__YOUR OBJECTIVE__: Below are the records; copy out every line that holds the word "primaryBlue".

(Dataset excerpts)
=======

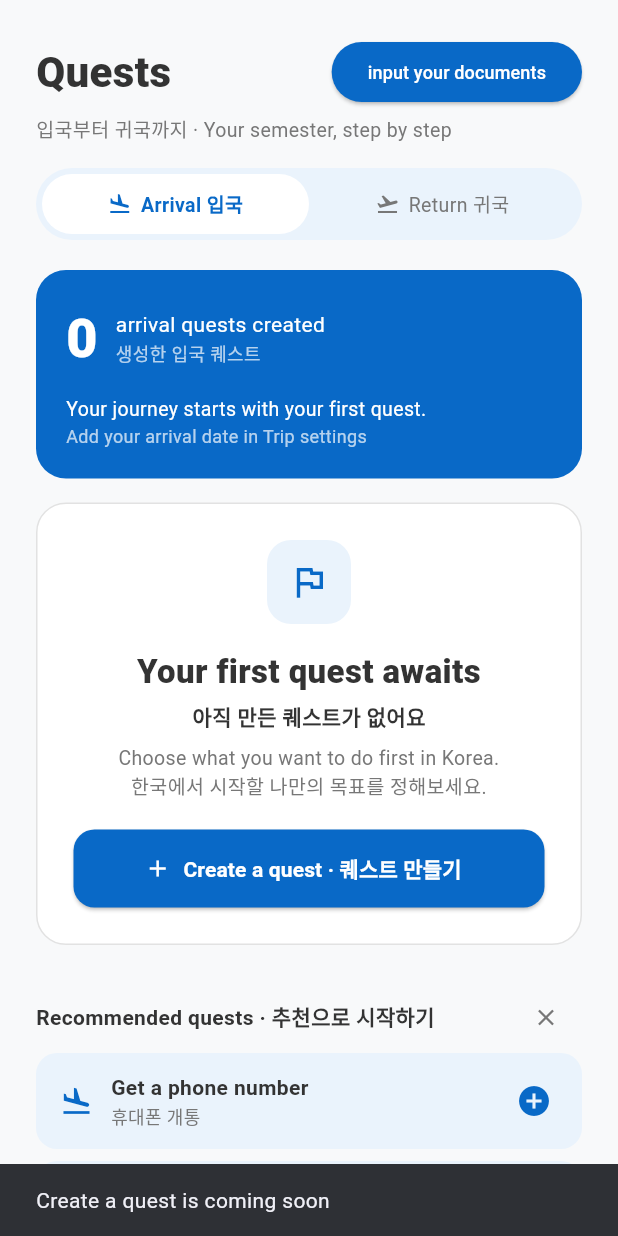
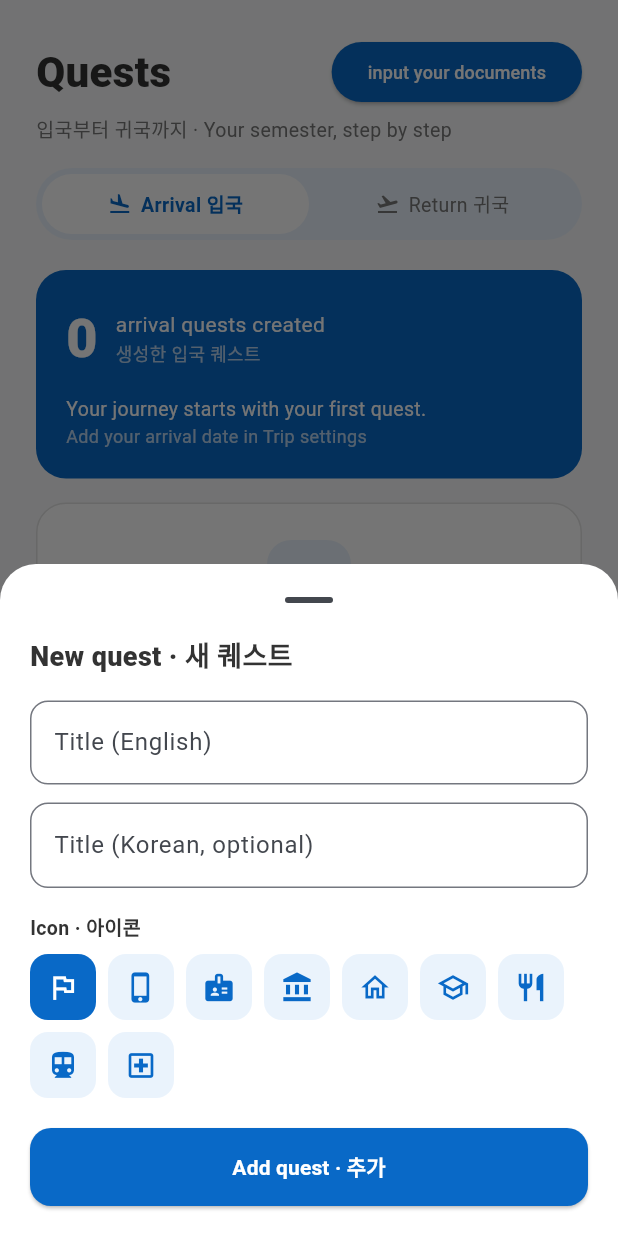
Before and after one commit to xgledsp/Mobile-programming, a Flutter app: the QuestsPage screen opened directly, after a tap on "Create a quest · 퀘스트 만들기", on a phone screen of 412 x 824 dp. Run offline on Flutter 3.47's test engine with Material 3 defaults, Android fonts, the phone set to English and light mode, and no system bars.

Commit message:
Add create, edit and delete for quests with icon picker

```diff
--- a/lib/quest_data.dart
+++ b/lib/quest_data.dart
@@ -6,12 +6,14 @@ class Quest {
   final String title; // English title
   final String titleKo; // Korean title
   bool done; // true after the user taps "Done"
+  final String iconKey; // Name of the icon, e.g. 'phone' (see quest_icons.dart)
 
   Quest({
     required this.id,
     required this.title,
     required this.titleKo,
     this.done = false,
+    this.iconKey = 'flag',
   });
 }
 
@@ -35,9 +37,9 @@ class TripSettings {
 /// A new list is made every time, so adding one never changes the originals.
 List<Quest> recommendedArrivalQuests() {
   return [
-    Quest(id: 'phone', title: 'Get a phone number', titleKo: '휴대폰 개통'),
-    Quest(id: 'arc', title: 'Register as a foreigner (ARC)', titleKo: '외국인등록'),
-    Quest(id: 'bank', title: 'Open a bank account', titleKo: '은행 계좌 개설'),
+    Quest(id: 'phone', title: 'Get a phone number', titleKo: '휴대폰 개통', iconKey: 'phone'),
+    Quest(id: 'arc', title: 'Register as a foreigner (ARC)', titleKo: '외국인등록', iconKey: 'arc'),
+    Quest(id: 'bank', title: 'Open a bank account', titleKo: '은행 계좌 개설', iconKey: 'bank'),
   ];
 }
 
@@ -50,7 +52,7 @@ List<Quest> recommendedArrivalQuests() {
 class QuestStore {
   QuestStore._();
 
-  static final QuestStore instance= QuestStore._();
+  static final QuestStore instance = QuestStore._();
 
   List<Quest> _quests = [];
   TripSettings _settings = TripSettings();
--- /dev/null
+++ b/lib/quest_icons.dart
@@ -0,0 +1,15 @@
+import 'package:flutter/material.dart';
+
+/// Icons the user can pick for a quest.
+/// Only the key (like 'home') is saved, so it is easy to store later.
+const Map<String, IconData> questIcons = {
+  'flag': Icons.flag_outlined,
+  'phone': Icons.phone_iphone,
+  'arc': Icons.badge,
+  'bank': Icons.account_balance,
+  'home': Icons.home_outlined,
+  'school': Icons.school_outlined,
+  'food': Icons.restaurant,
+  'transport': Icons.directions_subway,
+  'hospital': Icons.local_hospital_outlined,
+};
--- /dev/null
+++ b/lib/quest_sheet.dart
@@ -0,0 +1,173 @@
+import 'package:flutter/material.dart';
+import 'app_theme.dart';
+import 'quest_data.dart';
+import 'quest_icons.dart';
+
+/// Opens the sheet to create a new quest, or to edit [quest] if one is given.
+/// Returns the saved quest, or null if the user closed the sheet.
+Future<Quest?> showQuestSheet(BuildContext context, {Quest? quest}) {
+  return showModalBottomSheet<Quest>(
+    context: context,
+    isScrollControlled: true,
+    showDragHandle: true,
+    backgroundColor: Colors.white,
+    shape: const RoundedRectangleBorder(
+      borderRadius: BorderRadius.vertical(top: Radius.circular(24)),
+    ),
+    builder: (BuildContext context) => _QuestSheet(quest: quest),
+  );
+}
+
+class _QuestSheet extends StatefulWidget {
+  final Quest? quest; // null = create a new quest
+
+  const _QuestSheet({this.quest});
+
+  @override
+  State<_QuestSheet> createState() => _QuestSheetState();
+}
+
+class _QuestSheetState extends State<_QuestSheet> {
+  final TextEditingController _titleController = TextEditingController();
+  final TextEditingController _titleKoController = TextEditingController();
+  String _iconKey = 'flag';
+  String? _error; // Shown under the title box when it is empty
+
+  bool get _isEditing => widget.quest != null;
+
+  @override
+  void initState() {
+    super.initState();
+    final Quest? quest = widget.quest;
+    if (quest != null) {
+      // Edit: start with the quest's current values.
+      _titleController.text = quest.title;
+      _titleKoController.text = quest.titleKo;
+      _iconKey = quest.iconKey;
+    }
+  }
+
+  @override
+  void dispose() {
+    // Free the text boxes when the sheet closes.
+    _titleController.dispose();
+    _titleKoController.dispose();
+    super.dispose();
+  }
+
+  /// Checks the title, builds the quest and closes the sheet with it.
+  void _save() {
+    final String title = _titleController.text.trim();
+    if (title.isEmpty) {
+      setState(() => _error = 'Please enter a quest title');
+      return;
+    }
+
+    final Quest? old = widget.quest;
+    final Quest saved = Quest(
+      // When editing, keep the same id and done state.
+      id: old?.id ?? DateTime.now().millisecondsSinceEpoch.toString(),
+      title: title,
+      titleKo: _titleKoController.text.trim(),
+      iconKey: _iconKey,
+      done: old?.done ?? false,
+    );
+    Navigator.of(context).pop(saved);
+  }
+
+  @override
+  Widget build(BuildContext context) {
+    return Padding(
+      // Extra bottom space so the keyboard does not cover the sheet.
+      padding: EdgeInsets.fromLTRB(
+        20, 0, 20, 20 + MediaQuery.of(context).viewInsets.bottom,
+      ),
+      child: SingleChildScrollView(
+        child: Column(
+          mainAxisSize: MainAxisSize.min,
+          crossAxisAlignment: CrossAxisAlignment.start,
+          children: [
+            Text(
+              _isEditing ? 'Edit quest · 퀘스트 수정' : 'New quest · 새 퀘스트',
+              style: const TextStyle(fontSize: 18, fontWeight: FontWeight.w800, color: darkText),
+            ),
+            const SizedBox(height: 16),
+            TextField(
+              controller: _titleController,
+              decoration: InputDecoration(
+                labelText: 'Title (English)',
+                hintText: 'e.g. Get a T-money card',
+                errorText: _error,
+                border: OutlineInputBorder(borderRadius: BorderRadius.circular(12)),
+              ),
+              // Hide the error as soon as the user starts typing.
+              onChanged: (_) {
+                if (_error != null) setState(() => _error = null);
+              },
+            ),
+            const SizedBox(height: 12),
+            TextField(
+              controller: _titleKoController,
+              decoration: InputDecoration(
+                labelText: 'Title (Korean, optional)',
+                hintText: '예: 교통카드 만들기',
+                border: OutlineInputBorder(borderRadius: BorderRadius.circular(12)),
+              ),
+            ),
+            const SizedBox(height: 16),
+            const Text(
+              'Icon · 아이콘',
+              style: TextStyle(fontSize: 13, fontWeight: FontWeight.bold, color: darkText),
+            ),
+            const SizedBox(height: 8),
+            Wrap(
+              spacing: 8,
+              runSpacing: 8,
+              children: [
+                for (final String key in questIcons.keys) _buildIconChoice(key),
+              ],
+            ),
+            const SizedBox(height: 20),
+            SizedBox(
+              width: double.infinity,
+              height: 52,
+              child: ElevatedButton(
+                onPressed: _save,
+                style: ElevatedButton.styleFrom(
+                  backgroundColor: primaryBlue,
+                  foregroundColor: Colors.white,
+                  shape: RoundedRectangleBorder(borderRadius: BorderRadius.circular(14)),
+                ),
+                child: Text(
+                  _isEditing ? 'Save · 저장' : 'Add quest · 추가',
+                  style: const TextStyle(fontWeight: FontWeight.bold),
+                ),
+              ),
+            ),
+          ],
+        ),
+      ),
+    );
+  }
+
+  /// One icon the user can pick. The picked one is blue.
+  Widget _buildIconChoice(String key) {
+    final bool selected = key == _iconKey;
+    return GestureDetector(
+      onTap: () => setState(() => _iconKey = key),
+      child: Container(
+        width: 44,
+        height: 44,
+        decoration: BoxDecoration(
+          color: selected ? primaryBlue : softBlue,
+          borderRadius: BorderRadius.circular(12),
+        ),
+        child: Icon(
+          questIcons[key],
+          color: selected ? Colors.white : primaryBlue,
+          size: 22,
+        ),
+      ),
+    );
+  }
+}
--- a/lib/quests_page.dart
+++ b/lib/quests_page.dart
@@ -1,6 +1,8 @@
 import 'package:flutter/material.dart';
 import 'app_theme.dart';
 import 'quest_data.dart';
+import 'quest_icons.dart';
+import 'quest_sheet.dart';
 
 class QuestsPage extends StatefulWidget {
   const QuestsPage({super.key});
@@ -141,8 +143,7 @@ class _QuestsPageState extends State<QuestsPage> {
                   _buildArrivalSummary(),
                   const SizedBox(height: 16),
                   if (_quests.isEmpty) _buildEmptyState(),
-                  if (_quests.isNotEmpty)
-                    _buildMyQuests(),
+                  if (_quests.isNotEmpty) _buildMyQuests(),
                   if (!_settings.hideRecommendations &&
                       _recommendations.isNotEmpty) ...[
                     const SizedBox(height: 24),
@@ -307,13 +308,12 @@ class _QuestsPageState extends State<QuestsPage> {
     );
   }
 
-  /// Opens the "Create a quest" sheet.
+  /// Opens the "Create a quest" sheet and adds the new quest.
   /// All create buttons (empty state, list header, all done) call this.
-  void _openCreateQuest() {
-    // TODO: show the create quest bottom sheet.
-    ScaffoldMessenger.of(context).showSnackBar(
-      const SnackBar(content: Text('Create a quest is coming soon')),
-    );
+  Future<void> _openCreateQuest() async {
+    final Quest? created = await showQuestSheet(context);
+    if (created == null) return; // Closed without saving
+    await _addQuest(created);
   }
 
   /// Recommended quests that are not in the user's list yet.
@@ -381,7 +381,7 @@ class _QuestsPageState extends State<QuestsPage> {
       ),
       child: Row(
         children: [
-          const Icon(Icons.flight_land, color: primaryBlue, size: 22),
+          Icon(_iconFor(quest), color: primaryBlue, size: 22),
           const SizedBox(width: 12),
           Expanded(
             child: Column(
@@ -411,10 +411,56 @@ class _QuestsPageState extends State<QuestsPage> {
     );
   }
 
+  /// Icon for a quest, looked up by its icon key.
+  /// Falls back to the flag if the key is unknown.
+  IconData _iconFor(Quest quest) {
+    return questIcons[quest.iconKey] ?? Icons.flag_outlined;
+  }
+
   /// Marks a quest as done, or undoes it, then saves.
   Future<void> _toggleDone(Quest quest) async {
     setState(() {
       quest.done = !quest.done;
+    });
+    await QuestStore.instance.saveQuests(_quests);
+  }
+
+  /// Asks "Delete this quest?" and removes it if the user agrees.
+  /// A recommended quest comes back to the recommendations after deleting.
+  Future<void> _deleteQuest(Quest quest) async {
+    final bool? confirmed = await showDialog<bool>(
+      context: context,
+      builder: (BuildContext dialogContext) => AlertDialog(
+        title: const Text('Delete this quest?'),
+        content: Text('"${quest.title}" will be removed from your list.'),
+        actions: [
+          TextButton(
+            onPressed: () => Navigator.of(dialogContext).pop(false),
+            child: const Text('Cancel'),
+          ),
+          TextButton(
+            onPressed: () => Navigator.of(dialogContext).pop(true),
+            child: const Text('Delete', style: TextStyle(color: Colors.red)),
+          ),
+        ],
+      ),
+    );
+    if (confirmed != true) return; // Cancel, or tapped outside the popup
+
+    setState(() {
+      _quests.remove(quest);
+    });
+    await QuestStore.instance.saveQuests(_quests);
+  }
+
+  /// Opens the same sheet filled with this quest, then saves the changes.
+  Future<void> _editQuest(Quest quest) async {
+    final Quest? edited = await showQuestSheet(context, quest: quest);
+    if (edited == null) return; // Closed without saving
+
+    setState(() {
+      final int index = _quests.indexOf(quest);
+      _quests[index] = edited; // Put the new one in the same place
     });
     await QuestStore.instance.saveQuests(_quests);
   }
@@ -464,10 +510,19 @@ class _QuestsPageState extends State<QuestsPage> {
       ),
       child: Row(
         children: [
-          Icon(
-            quest.done ? Icons.check_circle : Icons.radio_button_unchecked,
-            color: quest.done ? primaryBlue : borderGray,
-            size: 28,
+          // Quest icon in a soft box. Turns into a blue check when done.
+          Container(
+            width: 40,
+            height: 40,
+            decoration: BoxDecoration(
+              color: quest.done ? primaryBlue : softBlue,
+              borderRadius: BorderRadius.circular(12),
+            ),
+            child: Icon(
+              quest.done ? Icons.check : _iconFor(quest),
+              color: quest.done ? Colors.white : primaryBlue,
+              size: 22,
+            ),
           ),
           const SizedBox(width: 12),
           Expanded(
@@ -508,6 +563,18 @@ class _QuestsPageState extends State<QuestsPage> {
                   ),
                   child: const Text('Done · 완료'),
                 ),
+          PopupMenuButton<String>(
+            tooltip: 'More options',
+            icon: const Icon(Icons.more_vert, color: lightText),
+            onSelected: (String value) {
+              if (value == 'edit') _editQuest(quest);
+              if (value == 'delete') _deleteQuest(quest);
+            },
+            itemBuilder: (BuildContext context) => const [
+              PopupMenuItem(value: 'edit', child: Text('Edit · 수정')),
+              PopupMenuItem(value: 'delete', child: Text('Delete · 삭제')),
+            ],
+          ),
         ],
       ),
     );
```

=======

__EXPECTED OUTPUT__:
+                  backgroundColor: primaryBlue,
+          color: selected ? primaryBlue : softBlue,
+          color: selected ? Colors.white : primaryBlue,
-          const Icon(Icons.flight_land, color: primaryBlue, size: 22),
+          Icon(_iconFor(quest), color: primaryBlue, size: 22),
-            color: quest.done ? primaryBlue : borderGray,
+              color: quest.done ? primaryBlue : softBlue,
+              color: quest.done ? Colors.white : primaryBlue,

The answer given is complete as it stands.